Priti Patel had already courted controversy before she joined Boris Johnson’s Cabinet in 2019.
The Conservative MP for Witham since 2010 re-emerged from the backbenches when she was promoted to Home Secretary three years ago.
In 2017 she was forced to resign as international development secretary by then-prime minister Theresa May over unauthorised contacts with Israeli officials.
Known for talking tough on crime and depicted by critics as divisive, she attracted attention years earlier for her views.
In 2006 Ms Patel said she was in favour of the “ultimate punishment” for the worst crimes and, during a Question Time debate in 2011, supported the death penalty – although she has since insisted her comments were taken out of context.
Mr Johnson himself described Ms Patel as a “hardline” home secretary, even joking that, under her, the UK could become the “Saudi Arabia of penal policy”.
During the course of her tenure, Ms Patel has been accused of bullying staff; became embroiled in a war of words with France over tackling the growing numbers of migrants crossing the English Channel; was dogged by criticism from campaigners over a wave of sweeping immigration and asylum reforms amid accusations her policies were “anti-refugee”; and fell out of favour with the police amid a row over pay freezes.

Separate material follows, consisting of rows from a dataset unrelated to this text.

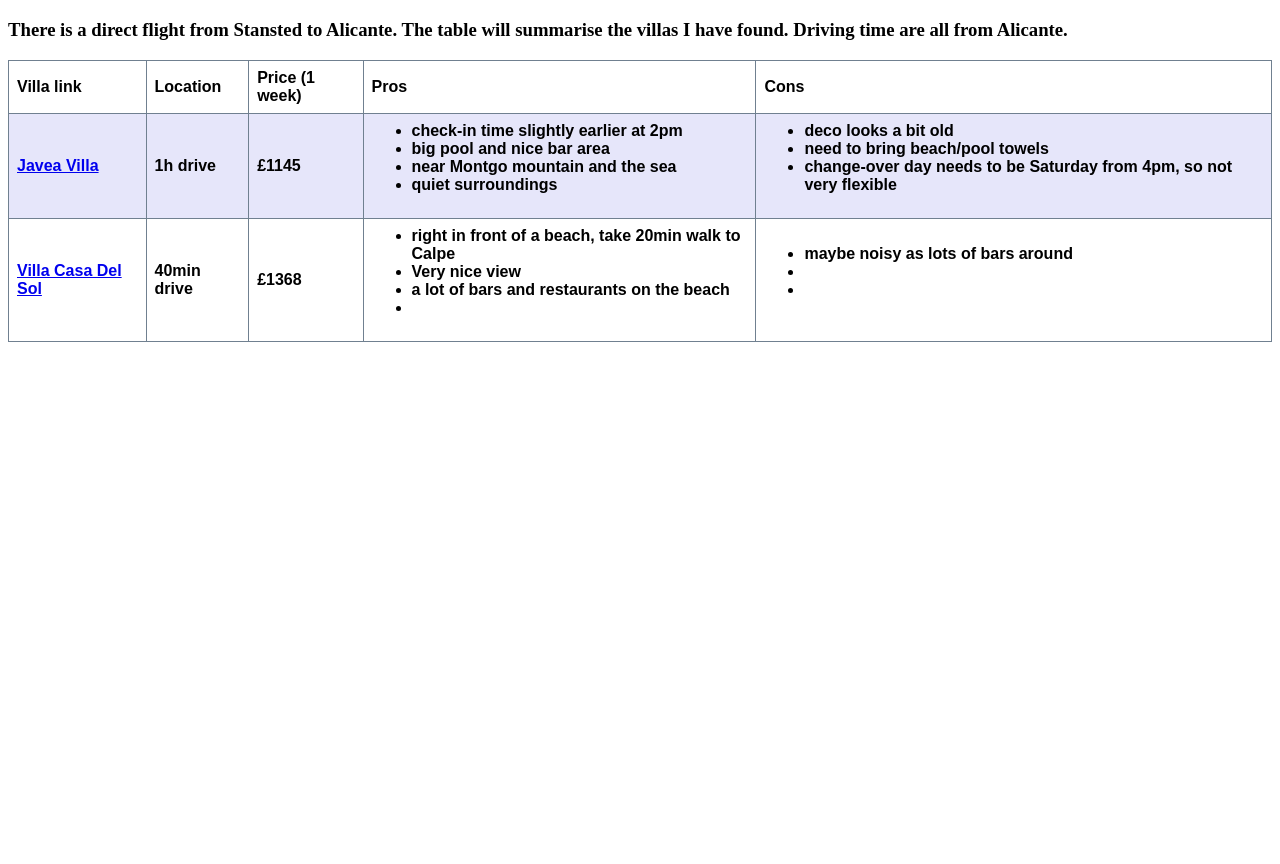
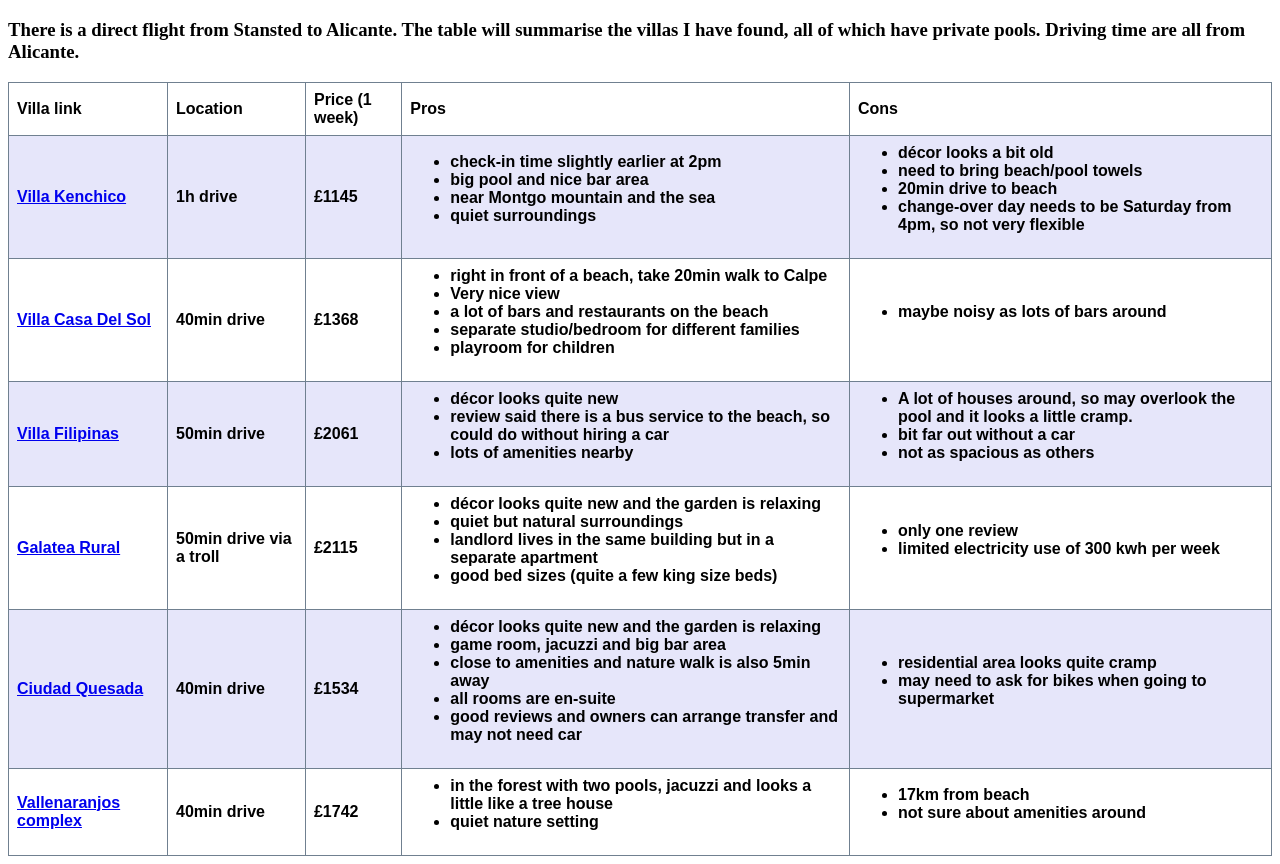
Before and after one commit to Cherryhz/Cherryhz.github.io, a plain HTML site: page index.html in a window 1280 px wide. Shown: the part 87-951 px from the top of the page. Before the commit the page ends 800 px from the top, so only its background shows below. Drawn offline with Linux system fonts and the light colour scheme.

Commit message:
Update index.html

```diff
--- a/index.html
+++ b/index.html
@@ -5,7 +5,7 @@
 </head>
 <body>
   <h1> Villa near Alicante Pros and Cons </h1>
-  <h3> There is a direct flight from Stansted to Alicante. The table will summarise the villas I have found. Driving time are all from Alicante. </h3>
+  <h3> There is a direct flight from Stansted to Alicante. The table will summarise the villas I have found, all of which have private pools. Driving time are all from Alicante. </h3>
   <table>
     <tr>
       <th> Villa link </th>
@@ -17,7 +17,7 @@
 
     <tr>
       <th>
-        <a href="https://www.holidaylettings.co.uk/rentals/javea/70213"> Javea Villa </a>
+        <a href="https://www.holidaylettings.co.uk/rentals/javea/70213"> Villa Kenchico </a>
       </th>
       <th> 1h drive </th>
       <th> £1145 </th>
@@ -28,8 +28,9 @@
         <li> quiet surroundings </li>
       </ul> </th>
       <th> <ul>
-        <li> deco looks a bit old </li>
+        <li> décor looks a bit old </li>
         <li> need to bring beach/pool towels </li>
+        <li> 20min drive to beach </li>
         <li> change-over day needs to be Saturday from 4pm, so not very flexible </li>
       </ul> </th>
     </tr>
@@ -44,12 +45,82 @@
         <li> right in front of a beach, take 20min walk to Calpe </li>
         <li> Very nice view </li>
         <li> a lot of bars and restaurants on the beach </li>
-        <li>  </li>
+        <li> separate studio/bedroom for different families </li>
+        <li> playroom for children </h1>
       </ul> </th>
       <th> <ul>
         <li> maybe noisy as lots of bars around </li>
-        <li>  </li>
-        <li>  </li>
+      </ul> </th>
+    </tr>
+
+    <tr>
+      <th>
+        <a href="https://www.holidaylettings.co.uk/rentals/villamartin/213546"> Villa Filipinas </a>
+      </th>
+      <th> 50min drive </th>
+      <th> £2061 </th>
+      <th> <ul>
+        <li> décor looks quite new </li>
+        <li> review said there is a bus service to the beach, so could do without hiring a car </li>
+        <li> lots of amenities nearby </li>
+      </ul> </th>
+      <th> <ul>
+        <li> A lot of houses around, so may overlook the pool and it looks a little cramp. </li>
+        <li> bit far out without a car </li>
+        <li> not as spacious as others </li>
+      </ul> </th>
+    </tr>
+
+    <tr>
+      <th>
+        <a href="https://www.holidaylettings.co.uk/rentals/polop/8587541"> Galatea Rural </a>
+      </th>
+      <th> 50min drive via a troll </th>
+      <th> £2115 </th>
+      <th> <ul>
+        <li> décor looks quite new and the garden is relaxing </li>
+        <li> quiet but natural surroundings </li>
+        <li> landlord lives in the same building but in a separate apartment </li>
+        <li> good bed sizes (quite a few king size beds) </li>
+      </ul> </th>
+      <th> <ul>
+        <li> only one review </li>
+        <li> limited electricity use of 300 kwh per week </li>
+      </ul> </th>
+    </tr>
+
+     <tr>
+      <th>
+        <a href="https://www.holidaylettings.co.uk/rentals/ciudad-quesada/668782"> Ciudad Quesada </a>
+      </th>
+      <th> 40min drive </th>
+      <th> £1534 </th>
+      <th> <ul>
+        <li> décor looks quite new and the garden is relaxing </li>
+        <li> game room, jacuzzi and big bar area </li>
+        <li> close to amenities and nature walk is also 5min away </li>
+        <li> all rooms are en-suite </li>
+        <li> good reviews and owners can arrange transfer and may not need car </li>
+      </ul> </th>
+      <th> <ul>
+        <li> residential area looks quite cramp </li>
+        <li> may need to ask for bikes when going to supermarket </li>
+      </ul> </th>
+    </tr>
+
+    <tr>
+      <th>
+        <a href="https://www.holidaylettings.co.uk/rentals/cullera/5076188"> Vallenaranjos complex </a>
+      </th>
+      <th> 40min drive </th>
+      <th> £1742 </th>
+      <th> <ul>
+        <li> in the forest with two pools, jacuzzi and looks a little like a tree house </li>
+        <li> quiet nature setting </li>
+      </ul> </th>
+      <th> <ul>
+        <li> 17km from beach </li>
+        <li> not sure about amenities around </li>
       </ul> </th>
     </tr>
   </table>
```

But, among her supporters, the Home Secretary is praised for taking what is described as a fair but firm and no-nonsense approach on difficult subjects which prompt debate.
In April Ms Patel signed what she branded a “world-first” agreement to send migrants deemed to have arrived in the UK illegally to Rwanda – a policy considered highly controversial among opponents, as well as some Conservatives, in light of concerns over the East African nation’s track record on human rights among other factors.
The first deportation flight – due to take off in June – was grounded amid legal challenges. The legality of the policy is being called into question in a High Court battle this week.
Mr Johnson famously vowed to “stick with Prit” when bullying allegations swirled and his then adviser on ministerial standards, Sir Alex Allan, quit his post when the Prime Minister overruled his conclusion that she had breached the Ministerial Code.
The fallout resulted in former Home Office permanent secretary Sir Philip Rutnam accepting a six-figure sum from the Government after launching legal action against her following his dramatic resignation in 2020, in which he accused her of bullying subordinates and carrying out a “vicious and orchestrated” briefing campaign against him.
That same year, while there were growing tensions between the Government and the legal profession, Ms Patel caused a storm with an “ill-advised” tweet about the deaths of 39 migrants in Essex during an ongoing people smuggling trial. This prompted a judge to direct jurors to ignore comments made by politicians on social media.
Mr Johnson stood by Ms Patel again last year over more claims of Ministerial Code breaches amid allegations she arranged a meeting between a billionaire Tory donor and British Airways.
This came as she was accused of “running scared” after reportedly cancelling an in-person appearance at a police conference as high-ranking officers set out plans to withdraw from a pay review system and take legal action over pensions.
Earlier in 2021 the Police Federation of England and Wales said it no longer had confidence in her as Home Secretary after a bitterly opposed pay freeze for officers was confirmed.
Today I held constructive talks with French Interior Minister @GDarmanin on tackling illegal migration across the Channel.
— Priti Patel (@pritipatel) September 8, 2021
The London-born married mother – who attended a comprehensive school in Watford before studying economics at Keele University and completing postgraduate studies at the University of Essex – has also clashed with others over racism.
She hit back at a group of black, Asian and minority ethnic (BAME) Labour MPs who accused her of using her Ugandan-Indian heritage to cast doubt on black communities’ experience of racism, telling them she refused to “take lectures” on prejudice as she described being frequently racially abused.
Despite her condemnation of racism faced by England footballers, she was also criticised for describing the action of players taking the knee as “gesture politics”.
In a letter to Mr Johnson setting out her plan to resign after Liz Truss takes office as prime minister, Ms Patel said it had been the “honour of my life” to serve as Home Secretary and that she would “continue my public service to the country and the Witham constituency from the backbenches” once a successor is appointed.